CALGARY — Admit it – you'd love to see a federal election. Governments may be boring, but campaigning is so much fun. Sadly, this week's Quebec by-elections make a quick call for a national vote much less likely. After doing so badly, neither the Liberals' Stéphane Dion nor Gilles Duceppe of the Bloc Québécois will be in a hurry to pull the plug.
That's because the results were a dream come true for Prime Minister Stephen Harper. Not only did the Conservatives gain a seat while their main opponents each gave up one, the Liberals' loss was right in their leader's backyard. Mr. Dion imposed his candidate on what had been the safest of ridings and then hyped the Outremont race by spending so much time there that he must have damaged his already shaky reputation.
As a result, political junkies waiting for Parliament to reconvene on Oct. 16 can forget about seeing the opposition parties defeat the government right after the Speech from the Throne and spark an election this fall – Mr. Harper's fifth campaign in six years. Much as he might like an early race, election dates are now fixed by legislation and he can't just ask the Governor-General to dissolve Parliament. The opposition must pass a no-confidence vote, and that just got a lot less likely.
And why would he want to go to the polls? Because Stephen Harper is trying to do what no Conservative leader since Sir John A. Macdonald has been able to do – build a viable, long-term political coalition with a broad enough appeal to win elections and, if it falls short, enough strength of character and self-discipline to avoid immolating itself on a bonfire of recrimination. In other words, he wants the Conservatives to replace the Liberals as the natural governing party of Canada.

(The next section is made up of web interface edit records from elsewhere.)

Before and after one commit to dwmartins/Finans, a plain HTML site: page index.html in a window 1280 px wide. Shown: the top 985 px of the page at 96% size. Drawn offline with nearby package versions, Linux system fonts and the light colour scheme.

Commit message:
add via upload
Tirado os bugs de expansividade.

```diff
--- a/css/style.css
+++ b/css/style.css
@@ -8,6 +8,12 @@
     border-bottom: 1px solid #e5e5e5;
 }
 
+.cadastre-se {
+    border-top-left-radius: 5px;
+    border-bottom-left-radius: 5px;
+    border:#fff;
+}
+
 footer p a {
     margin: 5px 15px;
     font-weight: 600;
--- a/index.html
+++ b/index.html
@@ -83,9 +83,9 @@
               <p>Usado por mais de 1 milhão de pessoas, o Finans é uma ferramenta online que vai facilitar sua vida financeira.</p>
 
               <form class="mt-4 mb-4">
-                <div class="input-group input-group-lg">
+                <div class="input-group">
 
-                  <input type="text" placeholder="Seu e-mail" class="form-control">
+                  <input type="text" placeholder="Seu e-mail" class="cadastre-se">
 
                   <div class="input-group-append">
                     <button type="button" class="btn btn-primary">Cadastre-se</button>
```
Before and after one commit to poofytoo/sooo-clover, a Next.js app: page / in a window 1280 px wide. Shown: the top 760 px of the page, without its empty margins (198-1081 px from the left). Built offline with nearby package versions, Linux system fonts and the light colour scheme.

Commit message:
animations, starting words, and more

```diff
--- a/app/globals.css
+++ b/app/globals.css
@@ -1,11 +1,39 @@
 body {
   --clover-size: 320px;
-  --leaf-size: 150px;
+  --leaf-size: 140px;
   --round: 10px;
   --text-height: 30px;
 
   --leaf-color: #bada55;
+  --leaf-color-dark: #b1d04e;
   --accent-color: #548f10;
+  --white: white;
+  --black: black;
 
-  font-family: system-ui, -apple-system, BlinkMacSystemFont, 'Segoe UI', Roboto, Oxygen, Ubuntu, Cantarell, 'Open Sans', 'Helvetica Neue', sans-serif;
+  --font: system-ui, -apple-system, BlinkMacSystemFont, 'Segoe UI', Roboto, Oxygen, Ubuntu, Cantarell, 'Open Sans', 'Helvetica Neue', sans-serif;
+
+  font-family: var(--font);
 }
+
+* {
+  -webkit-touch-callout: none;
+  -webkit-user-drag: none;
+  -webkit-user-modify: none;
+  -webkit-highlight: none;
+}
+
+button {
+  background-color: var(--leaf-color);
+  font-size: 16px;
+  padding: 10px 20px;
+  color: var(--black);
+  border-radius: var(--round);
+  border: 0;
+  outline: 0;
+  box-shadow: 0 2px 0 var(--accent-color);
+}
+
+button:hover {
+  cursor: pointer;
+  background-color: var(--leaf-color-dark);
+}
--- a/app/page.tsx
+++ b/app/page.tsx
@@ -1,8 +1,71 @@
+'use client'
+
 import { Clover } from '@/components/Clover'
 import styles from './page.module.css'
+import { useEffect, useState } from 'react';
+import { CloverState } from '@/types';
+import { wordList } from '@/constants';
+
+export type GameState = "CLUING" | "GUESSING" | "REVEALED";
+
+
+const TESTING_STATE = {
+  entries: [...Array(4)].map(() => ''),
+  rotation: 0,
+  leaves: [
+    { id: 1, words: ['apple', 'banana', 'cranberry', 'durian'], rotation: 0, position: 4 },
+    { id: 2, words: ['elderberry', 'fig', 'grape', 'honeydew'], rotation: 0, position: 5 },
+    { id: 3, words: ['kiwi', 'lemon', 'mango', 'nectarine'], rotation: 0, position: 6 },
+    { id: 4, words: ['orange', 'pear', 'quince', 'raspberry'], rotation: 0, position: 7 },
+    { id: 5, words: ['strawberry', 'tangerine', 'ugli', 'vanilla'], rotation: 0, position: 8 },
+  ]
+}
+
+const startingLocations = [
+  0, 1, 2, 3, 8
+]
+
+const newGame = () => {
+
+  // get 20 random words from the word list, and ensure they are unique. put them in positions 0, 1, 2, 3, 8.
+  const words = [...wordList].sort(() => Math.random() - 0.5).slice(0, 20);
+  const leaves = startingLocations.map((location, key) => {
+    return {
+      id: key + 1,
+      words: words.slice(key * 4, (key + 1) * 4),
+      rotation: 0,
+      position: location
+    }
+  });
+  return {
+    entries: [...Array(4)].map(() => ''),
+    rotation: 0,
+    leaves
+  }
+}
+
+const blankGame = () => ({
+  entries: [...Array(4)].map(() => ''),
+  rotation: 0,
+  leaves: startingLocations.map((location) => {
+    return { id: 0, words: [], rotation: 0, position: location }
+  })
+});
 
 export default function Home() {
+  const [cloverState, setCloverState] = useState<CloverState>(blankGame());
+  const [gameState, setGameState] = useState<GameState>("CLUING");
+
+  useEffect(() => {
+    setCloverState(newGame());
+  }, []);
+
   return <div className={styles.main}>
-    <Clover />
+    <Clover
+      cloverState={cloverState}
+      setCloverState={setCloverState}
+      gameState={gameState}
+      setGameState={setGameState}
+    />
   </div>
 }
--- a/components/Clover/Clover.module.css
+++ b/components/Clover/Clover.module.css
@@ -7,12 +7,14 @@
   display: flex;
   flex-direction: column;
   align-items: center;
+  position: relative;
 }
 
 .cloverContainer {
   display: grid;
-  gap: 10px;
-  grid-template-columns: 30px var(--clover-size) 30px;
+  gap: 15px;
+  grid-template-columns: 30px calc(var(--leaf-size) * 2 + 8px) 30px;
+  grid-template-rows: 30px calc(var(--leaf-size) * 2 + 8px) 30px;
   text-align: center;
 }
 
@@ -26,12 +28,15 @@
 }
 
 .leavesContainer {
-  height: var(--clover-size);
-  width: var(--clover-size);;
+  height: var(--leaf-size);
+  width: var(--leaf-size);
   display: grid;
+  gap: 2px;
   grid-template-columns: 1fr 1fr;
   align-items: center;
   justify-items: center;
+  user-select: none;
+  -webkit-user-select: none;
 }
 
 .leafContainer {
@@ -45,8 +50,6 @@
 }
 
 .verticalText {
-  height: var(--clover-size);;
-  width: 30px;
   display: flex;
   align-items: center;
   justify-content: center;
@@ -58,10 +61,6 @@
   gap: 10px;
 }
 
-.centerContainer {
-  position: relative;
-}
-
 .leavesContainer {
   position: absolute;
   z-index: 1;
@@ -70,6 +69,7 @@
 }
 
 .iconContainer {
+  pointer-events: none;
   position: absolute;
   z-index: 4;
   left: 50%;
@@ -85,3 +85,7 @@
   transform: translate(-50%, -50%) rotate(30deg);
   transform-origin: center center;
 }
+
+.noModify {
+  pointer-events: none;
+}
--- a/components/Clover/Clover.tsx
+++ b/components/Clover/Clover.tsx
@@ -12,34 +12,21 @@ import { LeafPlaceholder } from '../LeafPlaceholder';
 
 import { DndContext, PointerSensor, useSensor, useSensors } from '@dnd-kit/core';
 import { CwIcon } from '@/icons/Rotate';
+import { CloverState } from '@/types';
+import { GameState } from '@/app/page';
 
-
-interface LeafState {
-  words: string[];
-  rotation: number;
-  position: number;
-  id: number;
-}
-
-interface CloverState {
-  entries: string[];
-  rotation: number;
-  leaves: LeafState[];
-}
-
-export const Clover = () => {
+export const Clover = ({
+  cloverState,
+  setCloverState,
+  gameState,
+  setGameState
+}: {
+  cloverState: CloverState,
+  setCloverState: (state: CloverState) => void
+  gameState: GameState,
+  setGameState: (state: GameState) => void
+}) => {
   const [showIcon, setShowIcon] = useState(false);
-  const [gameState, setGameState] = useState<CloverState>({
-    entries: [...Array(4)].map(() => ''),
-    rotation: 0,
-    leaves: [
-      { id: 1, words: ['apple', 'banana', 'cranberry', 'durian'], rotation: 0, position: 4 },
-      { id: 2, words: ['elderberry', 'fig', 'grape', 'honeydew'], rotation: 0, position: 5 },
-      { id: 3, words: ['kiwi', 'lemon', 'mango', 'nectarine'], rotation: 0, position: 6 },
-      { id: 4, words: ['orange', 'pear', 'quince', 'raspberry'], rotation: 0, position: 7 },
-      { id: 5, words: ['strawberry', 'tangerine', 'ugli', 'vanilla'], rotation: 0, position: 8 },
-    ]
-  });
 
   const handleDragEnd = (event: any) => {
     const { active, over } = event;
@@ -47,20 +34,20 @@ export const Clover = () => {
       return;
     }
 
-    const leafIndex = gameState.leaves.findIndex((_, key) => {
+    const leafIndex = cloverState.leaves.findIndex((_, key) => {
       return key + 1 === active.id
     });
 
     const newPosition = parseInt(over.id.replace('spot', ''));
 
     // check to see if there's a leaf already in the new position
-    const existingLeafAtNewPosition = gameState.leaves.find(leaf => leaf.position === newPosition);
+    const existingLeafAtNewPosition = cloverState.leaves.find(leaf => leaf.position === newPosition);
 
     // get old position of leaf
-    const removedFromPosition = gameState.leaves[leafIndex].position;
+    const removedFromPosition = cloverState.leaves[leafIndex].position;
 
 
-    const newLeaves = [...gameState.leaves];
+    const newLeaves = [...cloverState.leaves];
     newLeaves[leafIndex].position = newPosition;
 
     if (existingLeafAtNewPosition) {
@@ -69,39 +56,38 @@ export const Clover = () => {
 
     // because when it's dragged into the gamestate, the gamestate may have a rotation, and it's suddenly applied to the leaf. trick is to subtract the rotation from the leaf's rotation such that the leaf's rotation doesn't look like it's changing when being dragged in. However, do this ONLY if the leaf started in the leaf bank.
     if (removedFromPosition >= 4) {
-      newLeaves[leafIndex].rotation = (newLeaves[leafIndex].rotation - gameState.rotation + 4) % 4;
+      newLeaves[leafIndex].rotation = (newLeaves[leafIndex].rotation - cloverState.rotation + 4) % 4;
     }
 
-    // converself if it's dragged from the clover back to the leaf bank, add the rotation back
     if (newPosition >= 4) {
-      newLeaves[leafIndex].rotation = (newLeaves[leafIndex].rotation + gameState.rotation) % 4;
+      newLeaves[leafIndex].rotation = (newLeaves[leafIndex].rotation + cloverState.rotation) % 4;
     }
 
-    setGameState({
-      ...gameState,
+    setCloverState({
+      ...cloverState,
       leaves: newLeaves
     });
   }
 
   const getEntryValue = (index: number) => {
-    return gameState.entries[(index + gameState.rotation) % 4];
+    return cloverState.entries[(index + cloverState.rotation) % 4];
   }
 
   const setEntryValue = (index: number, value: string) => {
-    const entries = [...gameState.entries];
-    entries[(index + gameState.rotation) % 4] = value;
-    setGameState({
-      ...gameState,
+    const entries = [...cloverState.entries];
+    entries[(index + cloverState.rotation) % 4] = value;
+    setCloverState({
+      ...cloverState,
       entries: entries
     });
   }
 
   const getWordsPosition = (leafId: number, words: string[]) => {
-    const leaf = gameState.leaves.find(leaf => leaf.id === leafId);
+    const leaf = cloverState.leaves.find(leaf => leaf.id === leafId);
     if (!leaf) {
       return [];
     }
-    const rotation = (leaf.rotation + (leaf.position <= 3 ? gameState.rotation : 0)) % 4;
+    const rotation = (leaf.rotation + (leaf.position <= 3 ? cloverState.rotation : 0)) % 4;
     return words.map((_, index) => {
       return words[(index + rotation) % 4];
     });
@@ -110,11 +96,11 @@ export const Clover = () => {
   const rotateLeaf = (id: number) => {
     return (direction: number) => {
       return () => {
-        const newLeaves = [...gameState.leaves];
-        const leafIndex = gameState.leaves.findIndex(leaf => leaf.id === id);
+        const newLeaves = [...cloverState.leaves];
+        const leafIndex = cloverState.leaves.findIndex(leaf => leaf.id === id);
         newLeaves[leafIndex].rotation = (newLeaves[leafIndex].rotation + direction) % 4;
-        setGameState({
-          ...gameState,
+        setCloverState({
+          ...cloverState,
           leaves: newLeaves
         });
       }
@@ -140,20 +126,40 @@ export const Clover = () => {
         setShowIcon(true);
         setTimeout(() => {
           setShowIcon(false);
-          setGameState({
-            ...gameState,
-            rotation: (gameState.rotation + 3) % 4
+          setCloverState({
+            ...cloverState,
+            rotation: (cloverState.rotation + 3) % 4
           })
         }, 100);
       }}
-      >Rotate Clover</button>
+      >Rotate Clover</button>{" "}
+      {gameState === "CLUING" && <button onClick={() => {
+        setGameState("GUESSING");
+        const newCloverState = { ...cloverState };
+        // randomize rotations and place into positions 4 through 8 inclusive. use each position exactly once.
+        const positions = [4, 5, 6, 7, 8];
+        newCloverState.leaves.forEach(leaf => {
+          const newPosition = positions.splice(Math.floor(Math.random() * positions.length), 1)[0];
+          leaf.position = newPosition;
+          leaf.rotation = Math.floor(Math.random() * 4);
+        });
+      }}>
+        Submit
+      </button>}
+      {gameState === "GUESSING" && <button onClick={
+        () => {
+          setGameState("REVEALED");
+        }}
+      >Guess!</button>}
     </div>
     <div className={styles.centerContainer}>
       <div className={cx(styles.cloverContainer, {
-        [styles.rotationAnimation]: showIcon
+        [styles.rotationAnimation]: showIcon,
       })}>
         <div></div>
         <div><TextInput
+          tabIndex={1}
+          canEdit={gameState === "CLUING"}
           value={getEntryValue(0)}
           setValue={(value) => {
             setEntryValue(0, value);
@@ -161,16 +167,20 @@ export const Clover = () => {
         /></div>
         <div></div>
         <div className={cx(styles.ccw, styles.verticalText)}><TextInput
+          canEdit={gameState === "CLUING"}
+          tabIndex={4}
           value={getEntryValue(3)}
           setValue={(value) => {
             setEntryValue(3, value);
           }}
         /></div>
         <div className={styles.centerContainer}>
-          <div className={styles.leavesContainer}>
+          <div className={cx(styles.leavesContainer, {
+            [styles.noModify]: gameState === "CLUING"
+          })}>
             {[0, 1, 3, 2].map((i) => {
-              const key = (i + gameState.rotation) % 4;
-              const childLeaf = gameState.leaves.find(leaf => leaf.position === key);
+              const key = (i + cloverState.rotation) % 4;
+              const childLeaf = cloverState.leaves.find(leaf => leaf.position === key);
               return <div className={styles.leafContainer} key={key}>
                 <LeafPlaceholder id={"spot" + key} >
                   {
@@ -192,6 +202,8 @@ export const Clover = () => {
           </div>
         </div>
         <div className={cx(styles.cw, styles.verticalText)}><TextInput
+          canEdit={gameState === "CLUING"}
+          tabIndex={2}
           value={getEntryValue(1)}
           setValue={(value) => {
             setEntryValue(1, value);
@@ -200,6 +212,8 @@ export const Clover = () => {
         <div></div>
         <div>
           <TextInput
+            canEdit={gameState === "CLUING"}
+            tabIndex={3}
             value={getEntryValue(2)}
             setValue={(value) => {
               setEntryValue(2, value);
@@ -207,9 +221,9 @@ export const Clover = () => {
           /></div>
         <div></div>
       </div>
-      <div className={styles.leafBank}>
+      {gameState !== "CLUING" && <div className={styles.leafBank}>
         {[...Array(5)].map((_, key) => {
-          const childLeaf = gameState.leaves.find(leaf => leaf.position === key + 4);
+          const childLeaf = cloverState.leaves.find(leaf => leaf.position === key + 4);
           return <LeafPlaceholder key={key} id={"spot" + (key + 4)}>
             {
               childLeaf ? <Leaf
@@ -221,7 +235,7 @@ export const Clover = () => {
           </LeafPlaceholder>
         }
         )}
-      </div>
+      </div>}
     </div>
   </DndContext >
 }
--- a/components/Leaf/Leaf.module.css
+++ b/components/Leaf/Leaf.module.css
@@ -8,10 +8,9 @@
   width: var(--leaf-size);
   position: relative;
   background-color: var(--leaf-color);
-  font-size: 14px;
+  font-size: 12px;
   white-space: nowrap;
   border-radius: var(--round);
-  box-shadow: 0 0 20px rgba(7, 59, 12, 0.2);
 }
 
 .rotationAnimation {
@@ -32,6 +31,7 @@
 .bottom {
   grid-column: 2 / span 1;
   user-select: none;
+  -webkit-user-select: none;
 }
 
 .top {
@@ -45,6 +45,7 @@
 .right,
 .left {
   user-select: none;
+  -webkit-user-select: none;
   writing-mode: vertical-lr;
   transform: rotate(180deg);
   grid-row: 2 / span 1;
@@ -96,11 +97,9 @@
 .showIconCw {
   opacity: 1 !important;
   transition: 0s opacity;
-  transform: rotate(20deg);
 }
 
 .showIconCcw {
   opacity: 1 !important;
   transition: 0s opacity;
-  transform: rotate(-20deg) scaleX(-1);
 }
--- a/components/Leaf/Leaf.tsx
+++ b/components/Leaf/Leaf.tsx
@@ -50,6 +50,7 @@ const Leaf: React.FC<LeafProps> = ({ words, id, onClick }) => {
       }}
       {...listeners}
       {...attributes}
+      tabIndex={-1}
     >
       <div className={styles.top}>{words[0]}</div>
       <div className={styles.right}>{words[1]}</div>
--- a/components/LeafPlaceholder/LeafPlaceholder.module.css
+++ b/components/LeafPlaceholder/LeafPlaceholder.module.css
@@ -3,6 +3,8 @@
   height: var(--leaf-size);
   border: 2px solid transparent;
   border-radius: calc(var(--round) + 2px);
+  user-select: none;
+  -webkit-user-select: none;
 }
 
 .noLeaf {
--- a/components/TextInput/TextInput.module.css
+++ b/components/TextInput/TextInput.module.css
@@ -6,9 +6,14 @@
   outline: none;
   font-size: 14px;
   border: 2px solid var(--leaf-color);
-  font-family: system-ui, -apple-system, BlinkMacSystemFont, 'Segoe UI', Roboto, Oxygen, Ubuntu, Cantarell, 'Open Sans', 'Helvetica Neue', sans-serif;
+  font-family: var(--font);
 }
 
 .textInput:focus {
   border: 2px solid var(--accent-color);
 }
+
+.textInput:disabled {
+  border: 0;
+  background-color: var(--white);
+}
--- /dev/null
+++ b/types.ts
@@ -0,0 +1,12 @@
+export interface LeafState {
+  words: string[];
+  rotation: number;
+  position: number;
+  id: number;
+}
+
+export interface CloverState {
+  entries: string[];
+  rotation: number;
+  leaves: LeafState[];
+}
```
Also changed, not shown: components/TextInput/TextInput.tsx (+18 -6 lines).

By winning the last election, Mr. Harper's campaign team demonstrated its ability to learn from experience and to correct its mistakes. And there were plenty of them. When the team came together in 2001, its members were more like “friends of Stephen” than professional campaigners – although passionate about getting their man elected, they had a lot to learn.
For example, at the beginning, the Canadian Alliance campaign's organization was simply unworkable (too many people who didn't know each other in too many cities) and the plan for selling and processing of memberships was inadequate. In 2003, several months were wasted in the Perth-Middlesex riding's by-election (although the loss led directly to the merger with the Progressive Conservatives) and, in 2004, there was a failure to respond to negative ads, poor communication of the platform and the absence of an indigenous campaign in Quebec. As well, there was the late lapse that caused a Conservative slump and a devastating Liberal counterattack at the end of the race.
But the team learned – in politics you have to, or you won't be back – and the learning process has continued since the party came to power. For example, Mr. Harper has seen first-hand how difficult it can be to make good on some campaign promises.
But there are certain things the party still must do if it is to forge the political dynasty the Prime Minister has in mind.
I am no longer directly involved with the party's campaigns; after managing three of them and helping to organize a fourth, I've gone back to my day job as a political-science professor. However, from this tranquil perch, let me summarize what I learned before leaving – my Ten Commandments of Conservative Campaigning.
1. UnityThe party contains libertarians, social conservatives, populists, Red Tories, Quebec nationalists and Canadian nationalists, plus many people who don't care much about any of these “isms.” They all need each other. They can never win unless they try to understand each other and reach compromises that they can all live with.
2. Moderation Canada is not yet a conservative or Conservative country. The party can't win if it veers too far to the right of the average voter.